NCCBA is solidly on board with that. We are inviting the elders of our churches (both lay and staff) to
come together in September of this year for three and one half days of prayer. There’s nothing else on
the agenda.
If you have ever been to a prayer summit, you may already be salivating. If you’ve never
been, you’re probably wondering how a group of guys can spend that much time in prayer. The most
disciplined prayer warriors among us may average an hour or two in prayer every day. How do we
sustain prayer together for three and a half days? The prospect may seem daunting at best, a terrifying
risk at worst.
At a prayer summit we spend most of our time seeking God’s face. We come into his
presence with more worship and adoration than prayers and petitions. Sometimes we sing, pray
Scripture, or reflect together on an aspect of God’s character. Such activities are authentically Spiritdriven:
there’s no scripted agenda. Those who lead remain sensitive to where God himself seems to be
We do have one anticipated outcome. During our time together, we want to discover God’s
direction for our churches. Think of it as a family gathering to talk to Dad about what’s next on his
agenda for the family. From this summit, we anticipate sending representatives to a national Solemn
Assembly early in 2005.
In C.S. Lewis’ classic, The Lion, The Witch and the Wardrobe, the inhabitants of Narnia have
endured a long siege of oppression under the White Witch. They describe it as a time when “it’s
always winter but never Christmas.” Hope comes when the rumor spreads that “Aslan [the Christ
figure] is on the move.”
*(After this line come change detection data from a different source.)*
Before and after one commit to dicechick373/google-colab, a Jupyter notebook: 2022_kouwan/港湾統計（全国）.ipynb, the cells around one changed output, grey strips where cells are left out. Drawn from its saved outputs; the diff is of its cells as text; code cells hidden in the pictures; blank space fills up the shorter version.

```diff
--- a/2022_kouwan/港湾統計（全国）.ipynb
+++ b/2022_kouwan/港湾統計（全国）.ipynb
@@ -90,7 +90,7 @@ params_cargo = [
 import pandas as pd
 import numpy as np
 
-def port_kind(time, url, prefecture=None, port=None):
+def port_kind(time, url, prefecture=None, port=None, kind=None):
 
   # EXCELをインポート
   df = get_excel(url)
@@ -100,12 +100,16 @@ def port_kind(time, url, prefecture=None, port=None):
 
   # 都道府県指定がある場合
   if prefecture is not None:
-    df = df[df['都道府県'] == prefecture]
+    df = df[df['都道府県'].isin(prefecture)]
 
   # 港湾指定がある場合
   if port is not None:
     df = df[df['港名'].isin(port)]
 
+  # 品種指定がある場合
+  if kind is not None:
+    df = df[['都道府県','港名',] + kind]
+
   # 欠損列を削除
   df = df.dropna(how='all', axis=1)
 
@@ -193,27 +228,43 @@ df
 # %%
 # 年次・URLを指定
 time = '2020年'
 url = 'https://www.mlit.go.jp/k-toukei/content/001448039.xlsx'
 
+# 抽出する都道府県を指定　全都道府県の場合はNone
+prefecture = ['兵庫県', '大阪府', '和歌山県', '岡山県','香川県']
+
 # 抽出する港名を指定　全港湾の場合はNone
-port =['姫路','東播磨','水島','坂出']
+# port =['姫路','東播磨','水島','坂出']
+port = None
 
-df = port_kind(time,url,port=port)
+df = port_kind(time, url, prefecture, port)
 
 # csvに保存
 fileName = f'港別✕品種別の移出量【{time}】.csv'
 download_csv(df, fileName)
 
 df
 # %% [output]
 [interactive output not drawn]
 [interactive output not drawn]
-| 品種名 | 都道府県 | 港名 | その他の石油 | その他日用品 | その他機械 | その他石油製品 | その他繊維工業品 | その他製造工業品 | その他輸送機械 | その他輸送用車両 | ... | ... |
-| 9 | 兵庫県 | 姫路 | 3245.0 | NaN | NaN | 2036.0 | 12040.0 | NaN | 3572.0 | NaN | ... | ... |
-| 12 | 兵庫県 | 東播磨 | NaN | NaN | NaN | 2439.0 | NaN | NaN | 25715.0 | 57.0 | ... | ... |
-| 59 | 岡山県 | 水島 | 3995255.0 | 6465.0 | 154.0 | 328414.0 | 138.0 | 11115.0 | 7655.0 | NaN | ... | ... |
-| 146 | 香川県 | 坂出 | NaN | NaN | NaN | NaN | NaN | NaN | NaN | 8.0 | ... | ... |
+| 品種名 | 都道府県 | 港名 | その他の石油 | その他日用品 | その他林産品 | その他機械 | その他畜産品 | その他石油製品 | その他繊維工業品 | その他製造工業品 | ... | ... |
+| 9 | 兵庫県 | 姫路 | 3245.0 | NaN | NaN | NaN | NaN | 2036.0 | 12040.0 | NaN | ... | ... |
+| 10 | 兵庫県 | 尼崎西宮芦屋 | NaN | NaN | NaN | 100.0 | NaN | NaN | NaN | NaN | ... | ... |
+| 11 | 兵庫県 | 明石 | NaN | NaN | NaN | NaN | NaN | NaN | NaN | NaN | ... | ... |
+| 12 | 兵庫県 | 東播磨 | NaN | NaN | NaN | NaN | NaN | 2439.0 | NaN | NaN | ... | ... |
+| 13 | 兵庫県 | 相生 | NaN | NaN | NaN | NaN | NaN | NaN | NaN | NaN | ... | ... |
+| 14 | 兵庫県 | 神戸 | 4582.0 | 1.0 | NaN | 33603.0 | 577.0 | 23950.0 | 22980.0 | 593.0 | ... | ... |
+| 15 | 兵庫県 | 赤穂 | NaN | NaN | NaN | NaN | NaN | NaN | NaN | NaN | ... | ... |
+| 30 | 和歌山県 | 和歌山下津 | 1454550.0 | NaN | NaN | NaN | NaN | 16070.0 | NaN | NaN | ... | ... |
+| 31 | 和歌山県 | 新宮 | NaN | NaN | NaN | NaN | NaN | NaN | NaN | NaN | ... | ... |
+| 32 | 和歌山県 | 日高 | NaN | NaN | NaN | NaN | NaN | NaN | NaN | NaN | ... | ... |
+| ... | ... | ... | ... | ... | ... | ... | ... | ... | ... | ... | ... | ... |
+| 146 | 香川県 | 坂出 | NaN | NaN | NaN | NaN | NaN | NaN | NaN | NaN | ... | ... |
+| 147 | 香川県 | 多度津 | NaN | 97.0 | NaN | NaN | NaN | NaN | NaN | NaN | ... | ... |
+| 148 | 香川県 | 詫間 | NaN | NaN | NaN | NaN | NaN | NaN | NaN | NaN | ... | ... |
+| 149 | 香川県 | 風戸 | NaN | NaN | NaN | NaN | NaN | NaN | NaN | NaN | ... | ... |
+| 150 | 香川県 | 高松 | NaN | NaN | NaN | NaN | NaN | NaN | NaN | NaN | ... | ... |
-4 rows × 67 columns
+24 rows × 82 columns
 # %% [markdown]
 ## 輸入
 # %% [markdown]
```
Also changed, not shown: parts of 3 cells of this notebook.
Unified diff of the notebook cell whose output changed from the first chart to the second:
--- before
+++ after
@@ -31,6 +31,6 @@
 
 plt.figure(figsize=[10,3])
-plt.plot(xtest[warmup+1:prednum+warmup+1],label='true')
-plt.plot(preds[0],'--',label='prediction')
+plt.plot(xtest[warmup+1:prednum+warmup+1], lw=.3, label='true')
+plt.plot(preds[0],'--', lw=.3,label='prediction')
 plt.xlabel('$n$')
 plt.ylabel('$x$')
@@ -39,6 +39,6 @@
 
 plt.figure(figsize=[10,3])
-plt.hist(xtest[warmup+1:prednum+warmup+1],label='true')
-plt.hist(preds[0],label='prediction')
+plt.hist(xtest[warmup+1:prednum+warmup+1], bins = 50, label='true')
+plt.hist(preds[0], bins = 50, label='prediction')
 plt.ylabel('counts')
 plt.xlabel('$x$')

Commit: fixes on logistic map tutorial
The very fact that CBAmerica is calling itself to prayer is an indication to me that God is on
the move. Such times powerfully call us to set aside everything else and seize the moment. We dare
not miss what God is doing. This is so significant that I have already reserved September 27-30. Those
dates are inviolate on my calendar. I don’t want to miss this.
We invite you to join us in that same commitment. Clear the decks and prepare to let the wind
of God’s Spirit fill your sails for half a week. It’s time for us to get alone together with God.

Symptomatic Relief
When we’re not feeling well, we want relief from the symptoms and we’ll usually do whatever it takes
to get relief. Churches that are not healthy will also seek for symptomatic relief. They will do
whatever it takes to get back to “status quo.” But as former President Ronald Reagan used to say:
“’Status quo’ is Latin for ‘the mess we’re in.’”
I’ve designed a simple continuum that helps me communicate to churches where I believe real health
needs to happen:

Symptom Structure System
When something happens in the church that brings some anxiety, there is a natural tendency to want
the symptoms to go away.
“If _________ would just leave the church, things would be better”
“If the pastor would preach more (better) about money, then our budget would be better.”
There is also the temptation to deal with issues from a structural standpoint. I intervened in a church
recently where one of the lay leaders really believed that if new policies and procedures were drawn
up, voted on and then dropped in the constitution, that people would stop leaving the church. Structure
is important, but it’s not where real change happens.
“If we just had policy about divorce, then it would be better.”
“We need to put something in the constitution about leadership standards.”
Real change happens in churches when the system changes. It’s a slower burn, it takes longer to figure
out and address, but it’s where deep change happens in a church. When we’re talking about systemic
change, we’re looking at:
• Communication: Are we an open system of communication or closed?
• Conflict: Do we avoid it or manage it?
• Vision: Are we mission or maintenance?
When leaders are willing to wrestle through these kinds of dynamics a deeper level of change and
health happens. The church body is like the human body—the symptoms are often indications of
deeper issues of health that need to be addressed.
If you would like help in assessing the health of your church, NCCBA has a number of resources to
help you. I would count it a privilege to help you do a systemic analysis of the church, to help you and
the leaders get at the matters of deep change.